Why did you want to write this book in the first place?
I wrote the book because I was curious about the process of how values translate into actual practice. I had written Growing Stories: Religion and the Fate of Agriculture, and that book focused on narratives, what stories do we tell about the land and agriculture, for example. I wanted to follow it up by seeing how people and communities translate values, t\often associated with Gandhi, such as self-sufficiency, sustainability, nonviolence, and simplicity into their daily lives. I first planned to focus more on Gandhi and India, but after the recession, I wanted to see how these values emerged in our contemporary consumer culture in North America. I was also curious to meet individuals and communities who were experimenting with alternative forms of governance and food production, for example.
What is your hope for this text and the readership who encounters it?
I hope that this book raises questions about sustainability and shows that some alternatives are easy and fun. I visited a bed and breakfast — Milkweed Mercantile, that is part of the Dancing Rabbit Community in Rutledge, Missouri. This b and b seemed luxurious to me, and it was a beautiful strawbale building built to code. It had composting toilets and no AC, and most food they served was local and/or organic. The Merc, as they called it, seemed like a great demonstration that things like composting toilets can be very clean. Living Sustainably shows that aspects of simplicity, for example, can enhance our lives and even lead to stronger relationships with our communities, through sharing, for example.

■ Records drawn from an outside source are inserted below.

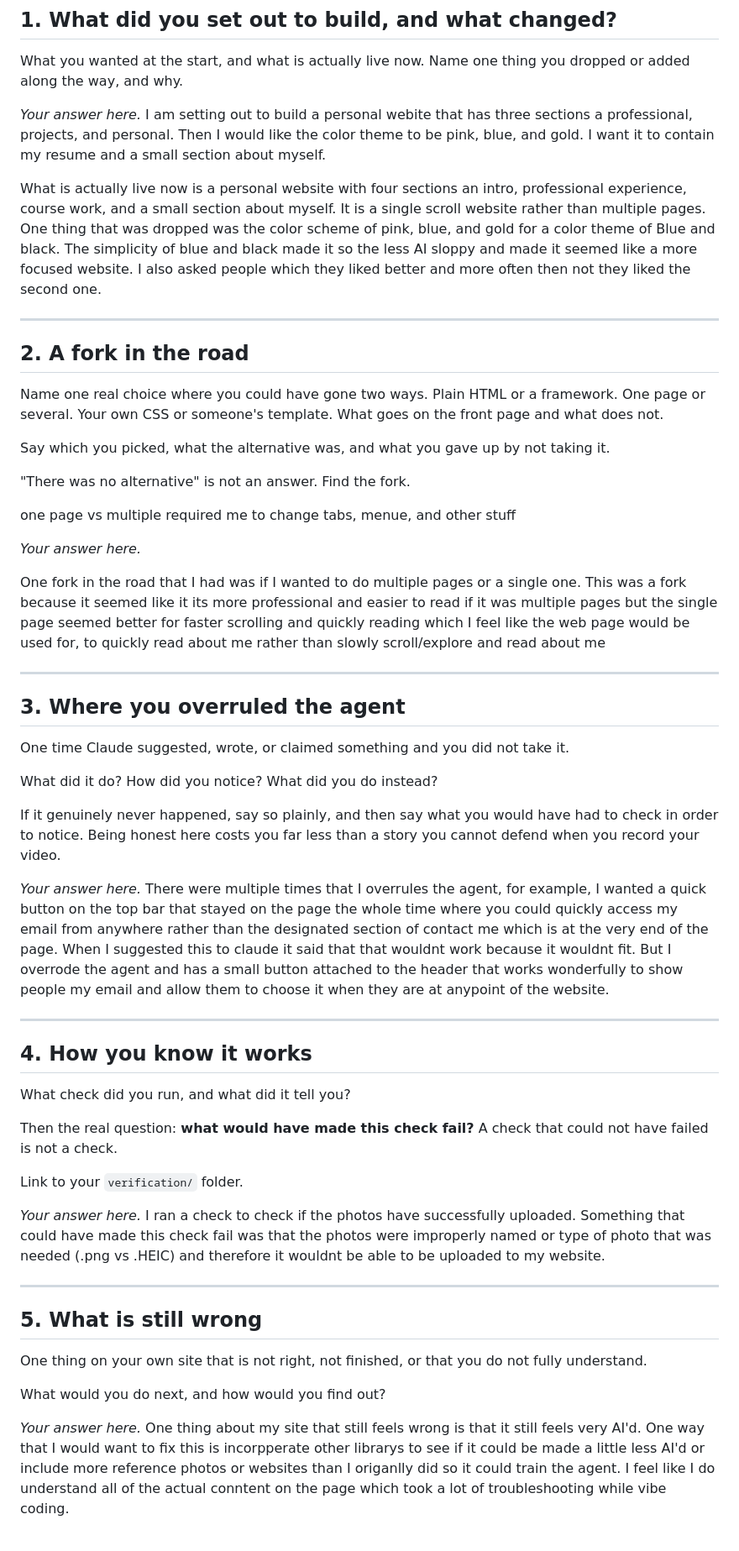
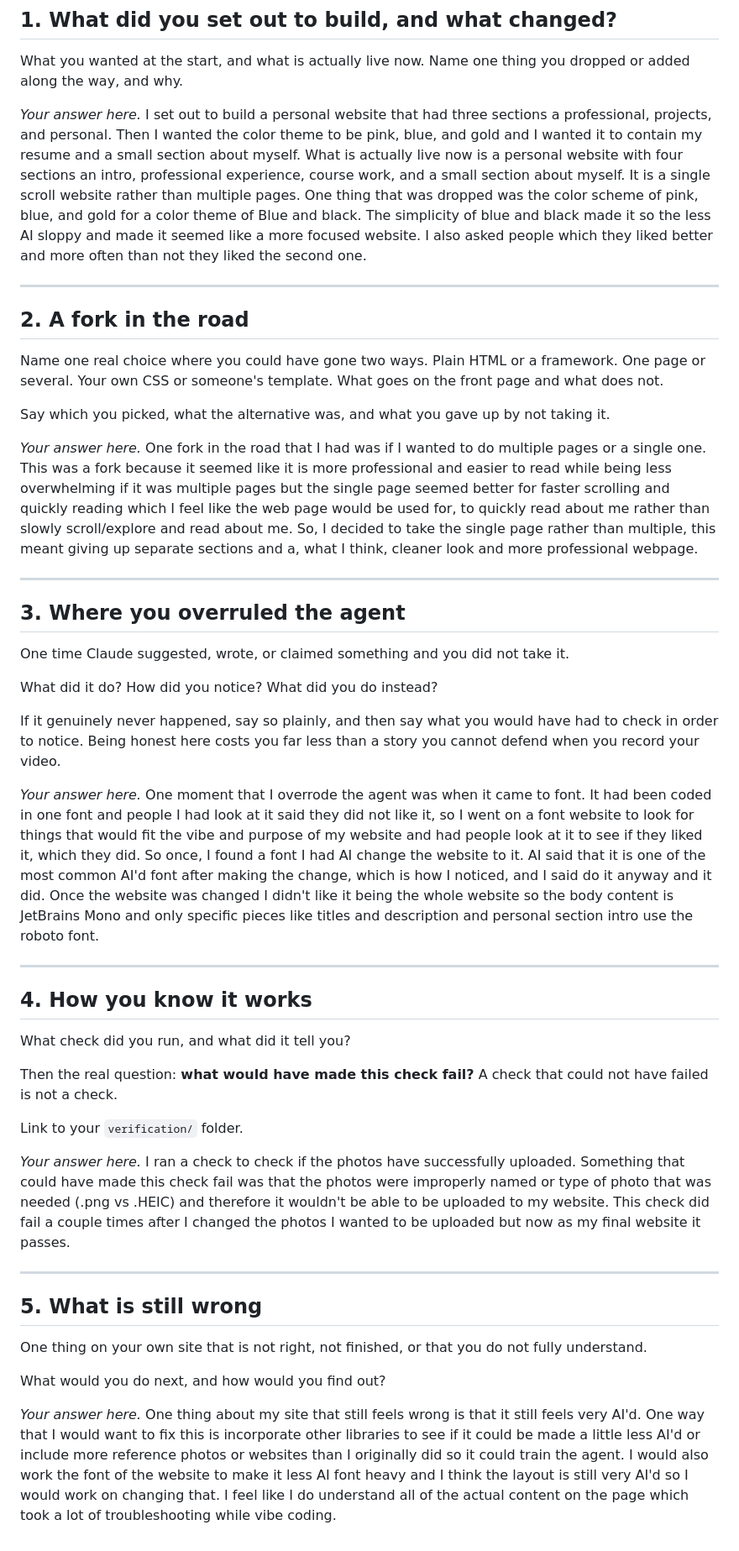
Before and after one commit to AraceliSiedschlag/AraceliSiedschlag.github.io, a Markdown page: DECISIONS.md, the part around the change. Shown at 84% size. GitHub-like rendering.

Commit message:
Fix typos and correct the font-override story in DECISIONS.md
Co-Authored-By: Claude Sonnet 5 <noreply@anthropic.com>

```diff
--- a/DECISIONS.md
+++ b/DECISIONS.md
@@ -15,9 +15,7 @@ What you wanted at the start, and what is actually live now.
 Name one thing you dropped or added along the way, and why.
 
 *Your answer here.*
-I am setting out to build a personal webite that has three sections a professional, projects, and personal. Then I would like the color theme to be pink, blue, and gold. I want it to contain my resume and a small section about myself.
-
-What is actually live now is a personal website with four sections an intro, professional experience, course work, and a small section about myself. It is a single scroll website rather than multiple pages. One thing that was dropped was the color scheme of pink, blue, and gold for a color theme of Blue and black. The simplicity of blue and black made it so the less AI sloppy and made it seemed like a more focused website. I also asked people which they liked better and more often then not they liked the second one.
+I set out to build a personal website that had three sections a professional, projects, and personal. Then I wanted the color theme to be pink, blue, and gold and I wanted it to contain my resume and a small section about myself. What is actually live now is a personal website with four sections an intro, professional experience, course work, and a small section about myself. It is a single scroll website rather than multiple pages. One thing that was dropped was the color scheme of pink, blue, and gold for a color theme of Blue and black. The simplicity of blue and black made it so the less AI sloppy and made it seemed like a more focused website. I also asked people which they liked better and more often than not they liked the second one.
 
 ---
 
@@ -29,14 +27,8 @@ What goes on the front page and what does not.
 
 Say which you picked, what the alternative was, and what you gave up by not taking it.
 
-"There was no alternative" is not an answer. Find the fork.
-
-one page vs multiple required me to change tabs, menue, and other stuff
-
-
 *Your answer here.*
-
-One fork in the road that I had was if I wanted to do multiple pages or a single one. This was a fork because it seemed like it its more professional and easier to read if it was multiple pages but the single page seemed better for faster scrolling and quickly reading which I feel like the web page would be used for, to quickly read about me rather than slowly scroll/explore and read about me
+One fork in the road that I had was if I wanted to do multiple pages or a single one. This was a fork because it seemed like it is more professional and easier to read while being less overwhelming if it was multiple pages but the single page seemed better for faster scrolling and quickly reading which I feel like the web page would be used for, to quickly read about me rather than slowly scroll/explore and read about me. So, I decided to take the single page rather than multiple, this meant giving up separate sections and a, what I think, cleaner look and more professional webpage.
 
 ---
 
@@ -51,8 +43,7 @@ check in order to notice. Being honest here costs you far less than a story you
 defend when you record your video.
 
 *Your answer here.*
-There were multiple times that I overrules the agent, for example, I wanted a quick button on the top bar that stayed on the page the whole time where you could quickly access my email from anywhere rather than the designated section of contact me which is at the very end of the page. When I suggested this to claude it said that that wouldnt work because it wouldnt fit. But I overrode the agent and has a small button attached to the header that works wonderfully to show people my email and allow them to choose it when they are at anypoint of the website.
-
+One moment that I overrode the agent was when it came to font. It had been coded in one font and people I had look at it said they did not like it, so I went on a font website to look for things that would fit the vibe and purpose of my website and had people look at it to see if they liked it, which they did. So once, I found a font I had AI change the website to it. AI said that it is one of the most common AI'd font after making the change, which is how I noticed, and I said do it anyway and it did. Once the website was changed I didn't like it being the whole website so the body content is JetBrains Mono and only specific pieces like titles and description and personal section intro use the roboto font.
 
 
 ---
@@ -67,7 +58,7 @@ A check that could not have failed is not a check.
 Link to your `verification/` folder.
 
 *Your answer here.*
-I ran a check to check if the photos have successfully uploaded. Something that could have made this check fail was that the photos were improperly named or type of photo that was needed (.png vs .HEIC) and therefore it wouldnt be able to be uploaded to my website.
+I ran a check to check if the photos have successfully uploaded. Something that could have made this check fail was that the photos were improperly named or type of photo that was needed (.png vs .HEIC) and therefore it wouldn't be able to be uploaded to my website. This check did fail a couple times after I changed the photos I wanted to be uploaded but now as my final website it passes.
 
 ---
 
@@ -79,4 +70,4 @@ fully understand.
 What would you do next, and how would you find out?
 
 *Your answer here.*
-One thing about my site that still feels wrong is that it still feels very AI'd. One way that I would want to fix this is incorpperate other librarys to see if it could be made a little less AI'd or include more reference photos or websites than I origanlly did so it could train the agent. I feel like I do understand all of the actual conntent on the page which took a lot of troubleshooting while vibe coding.
+One thing about my site that still feels wrong is that it still feels very AI'd. One way that I would want to fix this is incorporate other libraries to see if it could be made a little less AI'd or include more reference photos or websites than I originally did so it could train the agent. I would also work the font of the website to make it less AI font heavy and I think the layout is still very AI'd so I would work on changing that. I feel like I do understand all of the actual content on the page which took a lot of troubleshooting while vibe coding.
```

How might individuals interact with this topic more?
The book has several appendices that point to different resources, including communities and organizations. The Federation of Intentional Communities has a multitude of resources, including wiki pages and “how to” pages. I don’t have any events or talks lined up yet, but I hope that there will be something more in Fall 2017.